The two leaders, both ardent pro-Europeans, declared their "determination to further deepen cooperation" between their countries in the statement.
And, in a video recorded during Merkel's visit to Paris on Friday and posted on social media, they appealed to young people to build friendship between their peoples.
On Monday French MPs will travel to the German parliament and German MPs will visit the French one to discuss drawing up a new Franco-German treaty.
EU motor force
The Elysée Treaty, signed by Charles de Gaulle and Konrad Adenauer on 22 January 1963, was designed to end war between the two countries.
Since then they have been the motor force in the EU, a role that Merkel and Macron believe is even more important with the crises that have hit the bloc over the last year.
Their statement said that a new treaty would increase economic integration and harmonise legislation.
They also called for "ambitious measures to promote reciprocal teaching of [our] languages".

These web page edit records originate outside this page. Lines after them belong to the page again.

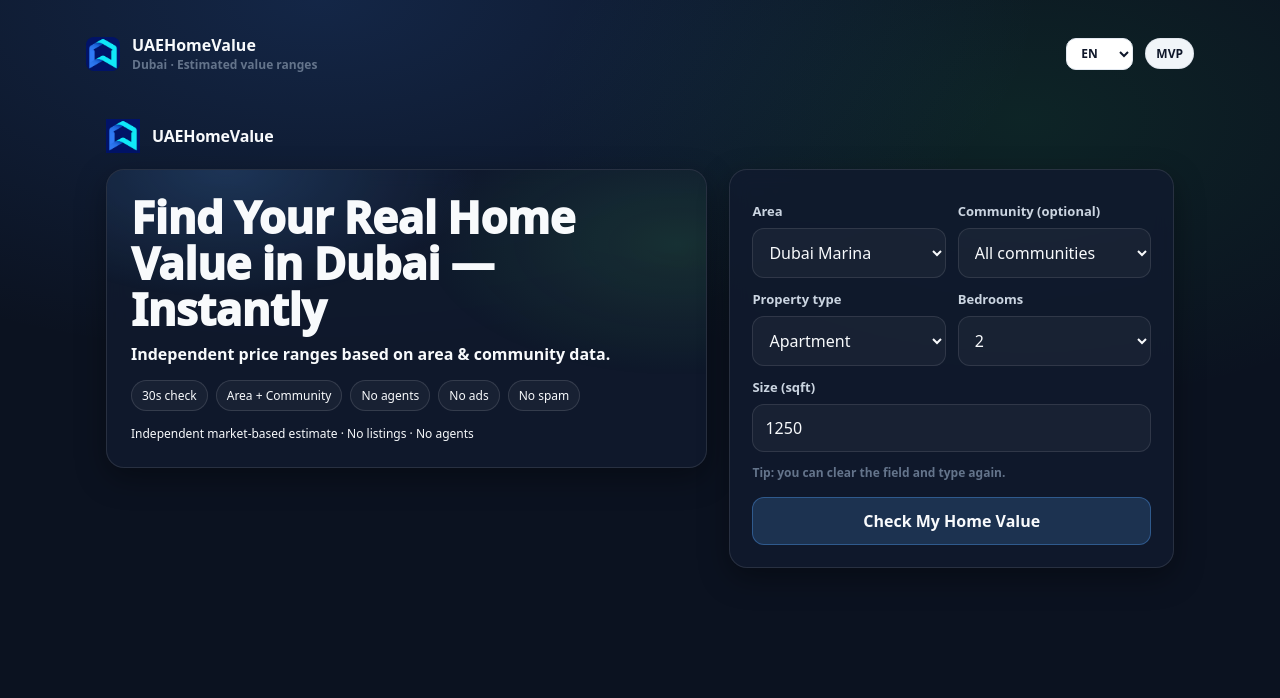
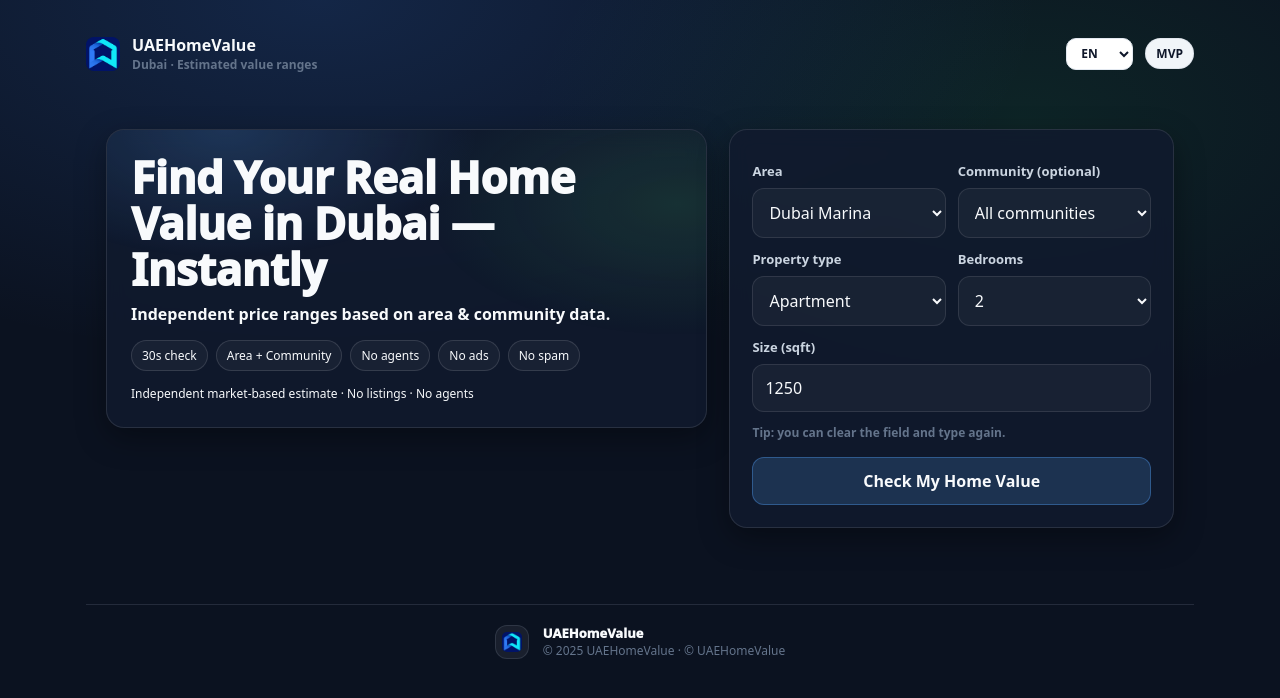
Before and after one commit to yy84567195/uaehomevalue, a Next.js app: page /en in a window 1280 px wide. Shown: the top 698 px of the page. Built offline with nearby package versions, Linux system fonts and the light colour scheme.

Commit message:
fix: align top actions height and stabilize layout

```diff
--- a/app/[locale]/HomePage.module.css
+++ b/app/[locale]/HomePage.module.css
@@ -224,3 +224,45 @@
   .heroGrid{ grid-template-columns: 1fr; }
   .formGrid{ grid-template-columns: 1fr; }
 }
+/* ===== Footer brand (shared with Result page) ===== */
+.footerBrand {
+  margin-top: 48px;
+  padding: 20px 16px;
+  border-top: 1px solid var(--border);
+  display: flex;
+  align-items: center;
+  justify-content: center;
+  gap: 14px;
+  text-align: left;
+}
+
+.footerLogo {
+  width: 34px;
+  height: 34px;
+  object-fit: contain;
+  border-radius: 12px;
+  border: 1px solid var(--border);
+  background: rgba(255,255,255,.06);
+  padding: 6px;
+}
+
+.footerTitle {
+  font-size: 13px;
+  font-weight: 950;
+  line-height: 1.1;
+}
+
+.footerCopy {
+  font-size: 12px;
+  color: var(--text-muted);
+  margin-top: 2px;
+}
+
+/* Mobile: center nicely */
+@media (max-width: 520px) {
+  .footerBrand {
+    flex-direction: column;
+    gap: 10px;
+    text-align: center;
+  }
+}
--- /dev/null
+++ b/app/[locale]/components/FooterBrand.module.css
@@ -0,0 +1,41 @@
+.footerBrand {
+  margin-top: 28px;
+  padding: 16px;
+  border-radius: 18px;
+  border: 1px solid var(--border);
+  background: rgba(255,255,255,.04);
+  display: flex;
+  align-items: center;
+  justify-content: center;
+  gap: 12px;
+  text-align: left;
+}
+
+.footerLogo {
+  width: 36px;
+  height: 36px;
+  object-fit: contain;
+  border-radius: 12px;
+  border: 1px solid var(--border);
+  background: rgba(255,255,255,.06);
+  padding: 6px;
+}
+
+.footerTitle {
+  font-size: 13px;
+  font-weight: 950;
+  line-height: 1.1;
+}
+
+.footerCopy {
+  font-size: 12px;
+  color: var(--text-muted);
+  margin-top: 2px;
+}
+
+/* Mobile: avoid any horizontal wobble */
+@media (max-width: 520px) {
+  .footerBrand {
+    padding: 14px;
+  }
+}
--- a/app/[locale]/page.tsx
+++ b/app/[locale]/page.tsx
@@ -10,6 +10,7 @@ type PropertyType = "Apartment" | "Villa";
 export default function HomePage() {
   const locale = useLocale();
   const tHome = useTranslations("home");
+  const t = useTranslations();
 
   // 读数据行
   const rows = useMemo<any[]>(() => (data as any)?.communities ?? [], []);
@@ -148,19 +149,12 @@ export default function HomePage() {
     }
   }
 
-  return (
-    <div className={styles.page}>
-      <div className={styles.container}>
-        {/* Top bar */}
-        <div className={styles.topBar}>
-          <div className={styles.brand}>
-            <img src="/logo.png" alt="UAEHomeValue" className={styles.logo} />
-            <div className={styles.brandTitle}>UAEHomeValue</div>
-          </div>
-          {/* 如果你的 LanguageSwitcher 已在 layout 右上角，这里不用放 */}
-        </div>
+return (
+  <div className={styles.page}>
+    <div className={styles.container}>
 
-        <div className={styles.heroGrid}>
+      <div className={styles.heroGrid}>
+        {/* 你的 hero 内容保持不动 */}
           {/* Left */}
           <section className={`${styles.card} ${styles.heroLeft}`}>
             <h1 className={styles.h1}>{tHome("title")}</h1>
@@ -272,6 +266,17 @@ export default function HomePage() {
           </section>
         </div>
       </div>
+{/* Footer brand (same as Result page) */}
+<div className={styles.footerBrand}>
+  <img src="/logo.png" alt="UAEHomeValue" className={styles.footerLogo} />
+  <div>
+    <div className={styles.footerTitle}>UAEHomeValue</div>
+    <div className={styles.footerCopy}>
+      © {new Date().getFullYear()} UAEHomeValue · {t("footer.copy")}
+    </div>
+  </div>
+</div>
     </div>
   );
+
 }
--- a/app/[locale]/result/ResultClient.module.css
+++ b/app/[locale]/result/ResultClient.module.css
@@ -22,7 +22,7 @@
 
 .topBar {
   display: flex;
-  align-items: center;
+  align-items: flex-start; /* ✅ 关键：不要居中 */
   justify-content: space-between;
   gap: 12px;
   flex-wrap: wrap;
@@ -451,7 +451,20 @@
   flex: 0 0 auto;
   white-space: nowrap;
 }
+/* Desktop: nudge actions down to align with left header copy */
+@media (min-width: 981px) {
+  .actions {
+    margin-top: 18px; /* ✅ 关键：让右上按钮下移，对齐左侧卡片标题 */
+  }
 
+  .header {
+    margin-top: 8px; /* 原来 14px，收紧一点 */
+  }
+
+  .mainGrid {
+    margin-top: 12px; /* 原来 16px，收紧一点 */
+  }
+}
 .btnWA {
   padding: 12px 16px;
   border-radius: 14px;
@@ -595,3 +608,85 @@
   color: var(--text-muted);
   margin-top: 2px;
 }
+/* ===== Mobile: make buttons always fully visible (no cut off) ===== */
+@media (max-width: 520px) {
+  /* 顶部两个按钮：强制 2 列同一行 */
+  .actions {
+    width: 100%;
+    display: grid;
+    grid-template-columns: repeat(2, minmax(0, 1fr));
+    gap: 10px;
+    justify-content: stretch;
+  }
+
+  .btnGhost,
+  .btnOutline {
+    width: 100%;
+    padding: 10px 10px;
+    font-size: 13px;
+    line-height: 1.1;
+  }
+
+  /* 底部 3 个分享按钮：强制 3 列同一行 */
+  .shareBtns {
+    width: 100%;
+    display: grid;
+    grid-template-columns: repeat(3, minmax(0, 1fr));
+    gap: 10px;
+  }
+
+  .btnWA,
+  .btnTG,
+  .btnCopy {
+    width: 100%;
+    padding: 11px 8px;
+    font-size: 13px;
+    line-height: 1.1;
+  }
+}
+/* ✅ Top bar alignment helper */
+.topLeftSpacer {
+  height: 1px; /* just a spacer */
+}
+
+/* ✅ Make top bar align with header width and baseline */
+.topBar {
+  display: grid;
+  grid-template-columns: 1fr auto;
+  align-items: center;
+}
+
+/* ✅ Footer brand (if you haven't added these yet) */
+.footerBrand {
+  margin-top: 18px;
+  padding-top: 14px;
+  border-top: 1px solid var(--border);
+  display: flex;
+  align-items: center;
+  gap: 10px;
+  justify-content: center;
+  text-align: left;
+}
+
+.footerLogo {
+  width: 34px;
+  height: 34px;
+  object-fit: contain;
+  border-radius: 12px;
+  border: 1px solid var(--border);
+  background: rgba(255, 255, 255, 0.06);
+  padding: 6px;
+}
+
+.footerTitle {
+  font-size: 13px;
+  font-weight: 950;
+  line-height: 1.1;
+  color: var(--text);
+}
+
+.footerCopy {
+  font-size: 12px;
+  color: var(--text-muted);
+  line-height: 1.4;
+}
--- a/app/[locale]/result/ResultClient.tsx
+++ b/app/[locale]/result/ResultClient.tsx
@@ -4,6 +4,7 @@ import { useTranslations, useLocale } from "next-intl";
 import { useEffect, useMemo, useState } from "react";
 import styles from "./ResultClient.module.css";
 import { formatAED } from "@/lib/estimator";
+import FooterBrand from "../components/FooterBrand";
 
 function getParam(name: string) {
   if (typeof window === "undefined") return "";
@@ -370,9 +371,9 @@ useEffect(() => {
           </div>
         )}
 
-        {/* Top bar */}
+{/* Top bar (only actions on top, aligned with header) */}
 <div className={styles.topBar}>
-  <div /> {/* 左侧占位，避免结构塌 */}
+  <div className={styles.topLeftSpacer} />
   <div className={styles.actions}>
     <a href={homeUrl}>
       <button className={styles.btnGhost}>{t("result.actions.recheck")}</button>
```
Also changed, not shown: app/[locale]/components/FooterBrand.tsx (added, +20 -0 lines).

Despite Sunday's vote by Germany's Social Democrats to join a coalition with Merkel's Christian Democrats, the long-drawn-out negotiations weakened her position in the partnership, strenghening Macron's drive for EU reforms, including a common budget for the bloc.